Very short answers are an attempt to not only limit information, but push the prosecutor into asking leading questions, literally teaching the subject how to answer, and perhaps, how to lie.  

Since she has answered, "no, sir", we will seek to learn:

a.  Is this a pattern?
b.  Do any "no" answers cause her to omit the word "sir"?


Q. When did she die?

A She died when I was two-and-a-half years old.


Rather than the date of her mother's death, the subject gives indication that she is "front and center"; this clever answer indicates how focused the subject is on herself; the center of the trial.  

Q. You do not remember her then?

A No sir.

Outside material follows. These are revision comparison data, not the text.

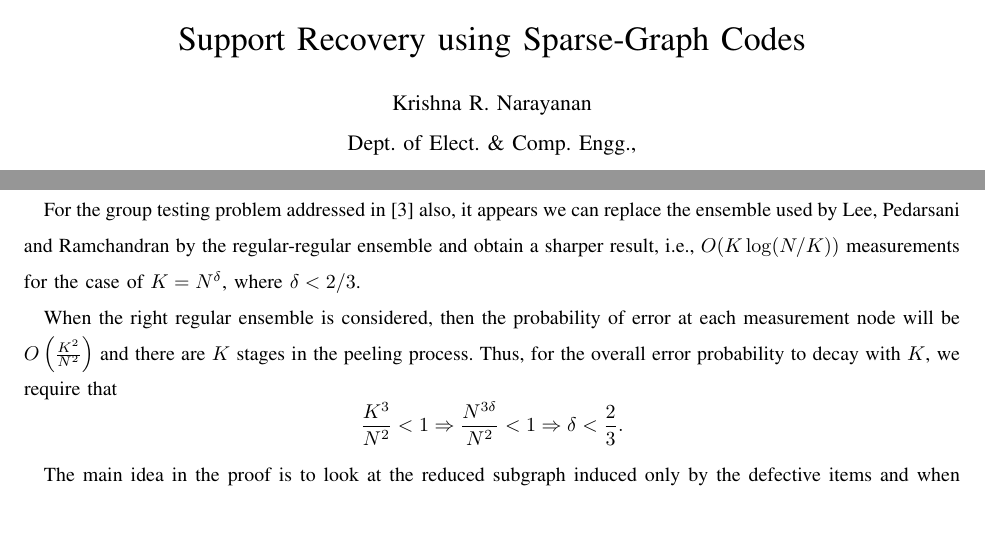
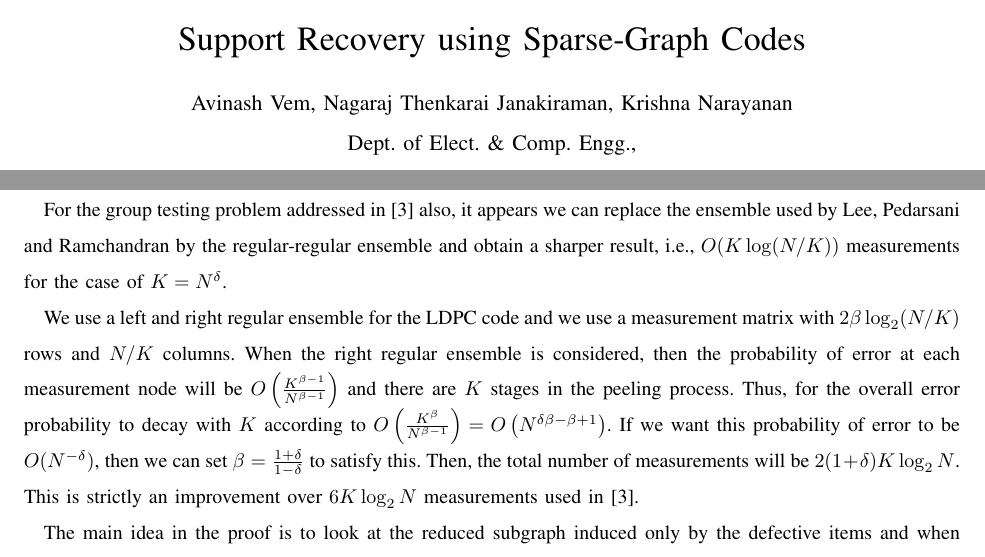
Before and after one commit to avinashvem/ResearchRep, a LaTeX paper (SparseGraphCS/sublinearcs.tex): two parts of pages 1 and 5 of 5, joined at a grey line, cut so that both start at the same text, the shorter picture padded with empty space. Compiled offline with LaTeX, dvips and Ghostscript.

Commit message:
Adding KRN's changes in Dropbox file

```diff
--- a/SparseGraphCS/sublinearcs.tex
+++ b/SparseGraphCS/sublinearcs.tex
@@ -24,20 +24,20 @@
 \newcommand{\mbf}[1]{\mathbf{#1}}
 
 \title{\LARGE{Improved Bounds for Sub-linear Time Compressed Sensing for Support Recovery using Sparse-Graph Codes}}
-\author{\IEEEauthorblockN{Krishna R. Narayanan\\}
+\author{\IEEEauthorblockN{Avinash Vem, Nagaraj Thenkarai Janakiraman, Krishna Narayanan \\}
 \IEEEauthorblockA{Dept. of Elect. \& Comp. Engg., \\
 Texas A\&M University, \\
-College Station, TX, U.S.A}
+College Station, TX, U.S.A\\}
 %\and
-%\IEEEauthorblockN{Krishna R. Narayanan}
+%\IEEEauthorblockN{Nagaraj Thenkarai Janakiraman\\}
+%\IEEEauthorblockA{Dept. of Elect. \& Comp. Engg., \\
+%Texas A\&M University, \\
+%College Station, TX, U.S.A\\}
+%\and
+%\IEEEauthorblockN{Krishna R. Narayanan\\}
 %\IEEEauthorblockA{Dept. of Elect. \& Comp. Engg., \\
 %Texas A\&M University, \\
 %College Station, TX, U.S.A}
-%\and
-%\IEEEauthorblockN{Joseph Boutros}
-%\IEEEauthorblockA{Dept. of Elect. \& Comp. Engg., \\
-%Texas A\&M University, \\
-%Doha, Qatar}
 }
 \date{Feb 20, 2016}
 \maketitle
@@ -194,12 +194,18 @@ Here is the brief outline of the proof. We first show that expressions for the e
 
 
 
-\section{Extensions}  For the group testing problem addressed in \cite{lee2015saffron} also, it appears we can replace the ensemble used by Lee, Pedarsani and Ramchandran by the regular-regular ensemble and obtain a sharper result, i.e., $O(K \log (N/K))$ measurements for the case of $K = N^\delta$, where $\delta < 2/3$.
+\section{Extensions} % For the group testing problem addressed in \cite{lee2015saffron} also, it appears we can replace the ensemble used by Lee, Pedarsani and Ramchandran by the regular-regular ensemble and obtain a sharper result, i.e., $O(K \log (N/K))$ measurements for the case of $K = N^\delta$, where $\delta < 2/3$.
+%
+%When the right regular ensemble is considered, then the probability of error at each measurement node will be $O\left(\frac{K^2}{N^2}\right)$ and there are $K$ stages in the peeling process. Thus, for the overall error probability to decay with $K$, we require that
+%\[
+%\frac{K^3}{N^2} < 1 \Rightarrow \frac{N^{3\delta}}{N^2} < 1 \Rightarrow \delta < \frac{2}{3}.
+%\]
+%
+%The main idea in the proof is to look at the reduced subgraph induced only by the defective items and when $N/K \rightarrow \infty$, this graph will be a graph from the left regular, right Poisson ensemble considered in \cite{lee2015saffron}.
 
-When the right regular ensemble is considered, then the probability of error at each measurement node will be $O\left(\frac{K^2}{N^2}\right)$ and there are $K$ stages in the peeling process. Thus, for the overall error probability to decay with $K$, we require that
-\[
-\frac{K^3}{N^2} < 1 \Rightarrow \frac{N^{3\delta}}{N^2} < 1 \Rightarrow \delta < \frac{2}{3}.
-\]
+For the group testing problem addressed in \cite{lee2015saffron} also, it appears we can replace the ensemble used by Lee, Pedarsani and Ramchandran by the regular-regular ensemble and obtain a sharper result, i.e., $O(K \log (N/K))$ measurements for the case of $K = N^\delta$.
+
+We use a left and right regular ensemble for the LDPC code and we use a measurement matrix with $2 \beta \log_2(N/K)$ rows and $N/K$ columns. When the right regular ensemble is considered, then the probability of error at each measurement node will be $O\left(\frac{K^{\beta-1}}{N^{\beta-1}}\right)$ and there are $K$ stages in the peeling process. Thus, for the overall error probability to decay with $K$ according to $O\left(\frac{K^{\beta}}{N^{\beta-1}}\right) = O\left(N^{\delta \beta - \beta + 1}\right)$. If we want this probability of error to be $O(N^{-\delta})$, then we can set $\beta = \frac{1+\delta}{1-\delta}$ to satisfy this. Then, the total number of measurements will be $2 (1+\delta) K \log_2 N$. This is strictly an improvement over $6 K \log_2 N$ measurements used in \cite{lee2015saffron}.
 
 The main idea in the proof is to look at the reduced subgraph induced only by the defective items and when $N/K \rightarrow \infty$, this graph will be a graph from the left regular, right Poisson ensemble considered in \cite{lee2015saffron}.
 \bibliographystyle{IEEEtran}
```
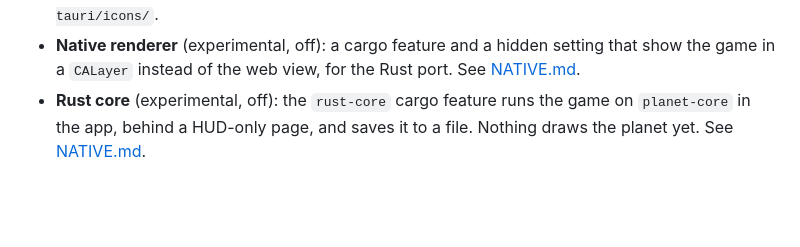
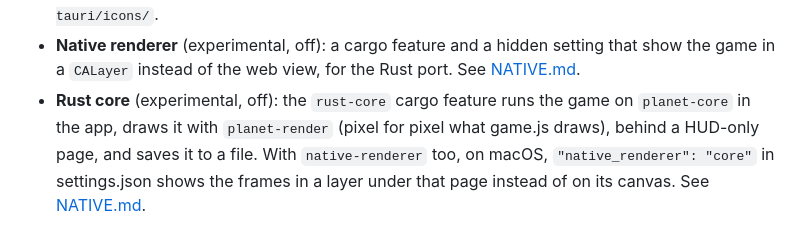
Before and after one commit to highskore/idle-fighterz-widget, a Markdown page: docs/DEVELOPING.md, the part around the change. GitHub-like rendering; blank space fills up the shorter version.

```diff
--- a/docs/DEVELOPING.md
+++ b/docs/DEVELOPING.md
@@ -30,4 +30,4 @@ In an existing clone, `git submodule update --init` fetches the game; `git submo
 - **Menu bar**: the scouter icon with your power level beside it (1.2K, 3.4M, 5.6B, then 7.8e12), updated about once a second and only when the number changes; a setting turns the number off and leaves the icon. Its menu: show/hide, settings, always on top, size (small 300, medium 400, large 560 pt), launch at login, quit. Position and settings are kept between launches. The game isn't saved, same as on the site.
 - **Icons**: `npm run icons` renders the pixel-art dragon ball app icon and the scouter tray icon (black `tray.png`, the macOS template image, and white `tray-white.png`) into `src-tauri/icons/`.
 - **Native renderer** (experimental, off): a cargo feature and a hidden setting that show the game in a `CALayer` instead of the web view, for the Rust port. See [NATIVE.md](../NATIVE.md).
-- **Rust core** (experimental, off): the `rust-core` cargo feature runs the game on `planet-core` in the app, behind a HUD-only page, and saves it to a file. Nothing draws the planet yet. See [NATIVE.md](../NATIVE.md#the-rust-core-feature-rust-core).
+- **Rust core** (experimental, off): the `rust-core` cargo feature runs the game on `planet-core` in the app, draws it with `planet-render` (pixel for pixel what game.js draws), behind a HUD-only page, and saves it to a file. With `native-renderer` too, on macOS, `"native_renderer": "core"` in settings.json shows the frames in a layer under that page instead of on its canvas. See [NATIVE.md](../NATIVE.md#the-rust-core-feature-rust-core).
```
Also changed, not shown: NATIVE.md (+16 -10 lines).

Leading question.  Better would have been "What do you remember of her?" and see if she would become indignant at such a question. 

In the child protective world, when a mother of a new born has tested positive for drugs, the child protective worker will ask the mother (of the newborn), "How do you discipline her?"

The indignant or laughing answer is the only acceptable answer.  You might be surprised to hear some of the responses.

Some are frightening.  

Q. What was your father's age?

A He was 70 next month.


Here she indicates knowledge of her father's birthday.  This was a bit longer than necessary.  She could have said, "69, sir."

What produced a longer response?   A.  Father.  

We now will look for any other indicators of emotion attached to her father, of whom she was accused of axing in his face (personal). 

Q. What was his whole name?

A Andrew Jackson Borden.


Q. And your stepmother, what is her whole name?

A Abby Durfee Borden. 


Q. How long had your father been married to your stepmother?
A I think about 27 years.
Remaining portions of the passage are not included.